Hollywood loves emergency tracheotomies. One was performed with a pen on Eric Stoltz's character in 1997's "Anaconda," and another using a straw on Franka Potente's character in 2000's "The Princess and the Warrior" [source: Cruikshank, et al.]. While the thought of cutting someone's throat isn't appealing, a tracheotomy is probably one of the easier emergency medical procedures for novices to perform.
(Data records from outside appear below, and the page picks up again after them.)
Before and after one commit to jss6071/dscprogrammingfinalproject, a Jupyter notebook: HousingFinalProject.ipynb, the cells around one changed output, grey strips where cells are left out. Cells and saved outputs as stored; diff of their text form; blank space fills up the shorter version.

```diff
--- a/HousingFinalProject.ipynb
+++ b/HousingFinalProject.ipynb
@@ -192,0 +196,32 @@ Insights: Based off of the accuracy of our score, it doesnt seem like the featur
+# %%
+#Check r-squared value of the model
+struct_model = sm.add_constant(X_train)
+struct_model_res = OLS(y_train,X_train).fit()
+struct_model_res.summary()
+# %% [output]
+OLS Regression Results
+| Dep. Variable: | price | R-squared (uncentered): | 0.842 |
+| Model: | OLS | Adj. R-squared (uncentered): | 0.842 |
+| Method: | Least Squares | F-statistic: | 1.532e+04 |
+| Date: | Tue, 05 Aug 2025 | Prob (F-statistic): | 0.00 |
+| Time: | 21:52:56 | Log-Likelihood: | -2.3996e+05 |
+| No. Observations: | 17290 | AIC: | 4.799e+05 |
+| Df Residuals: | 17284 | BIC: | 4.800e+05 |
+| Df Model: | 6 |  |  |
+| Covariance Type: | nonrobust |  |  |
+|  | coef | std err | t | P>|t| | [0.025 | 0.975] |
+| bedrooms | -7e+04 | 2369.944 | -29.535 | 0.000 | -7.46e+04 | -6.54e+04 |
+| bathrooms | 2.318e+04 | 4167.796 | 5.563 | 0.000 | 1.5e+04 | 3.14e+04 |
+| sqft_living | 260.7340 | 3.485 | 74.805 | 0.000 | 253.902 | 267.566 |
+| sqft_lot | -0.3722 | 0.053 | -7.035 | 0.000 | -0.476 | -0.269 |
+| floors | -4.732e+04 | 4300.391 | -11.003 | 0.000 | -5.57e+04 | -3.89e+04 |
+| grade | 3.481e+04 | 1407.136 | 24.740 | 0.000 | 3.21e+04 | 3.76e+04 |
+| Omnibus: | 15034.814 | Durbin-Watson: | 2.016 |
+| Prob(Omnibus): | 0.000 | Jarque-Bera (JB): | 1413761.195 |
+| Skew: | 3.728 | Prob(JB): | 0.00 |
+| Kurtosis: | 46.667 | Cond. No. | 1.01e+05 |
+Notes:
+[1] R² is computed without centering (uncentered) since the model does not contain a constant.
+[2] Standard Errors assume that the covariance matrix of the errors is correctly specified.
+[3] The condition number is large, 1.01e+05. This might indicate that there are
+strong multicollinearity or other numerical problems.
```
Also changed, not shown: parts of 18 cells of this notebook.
A tracheotomy is necessary when someone can't breathe due to a throat obstruction. You can ascertain whether this is happening if the person isn't breathing or making any sounds, such as coughing or gasping. Before performing an emergency tracheotomy, first try the Heimlich maneuverthree times to see if you can dislodge the object. If that doesn't work, and the person has lost consciousness, take a razor blade or knife and make a 1/2-inch (13-millimeter) horizontal cut, 1/2-inch deep, into the person's throat, in between the Adam's apple and Cricoid cartilage, another bump that lies about 1 inch (25 millimeters) below the Adam's apple [source: Bissell].
Stick your finger inside the slit to open it up, then insert a tube into the hole roughly 1/2- to 1-inch deep. The tube can be a straw, a ballpoint pen sans the ink-filled tube, or stiff paper rolled into a tubular shape. Once the tube is in, breathe into it twice and then pause five seconds. Now begin alternating one breath with a five-second rest. If you've done the procedure properly, the person's chest should rise and he should regain consciousness [source: Bissell]. But still call 911.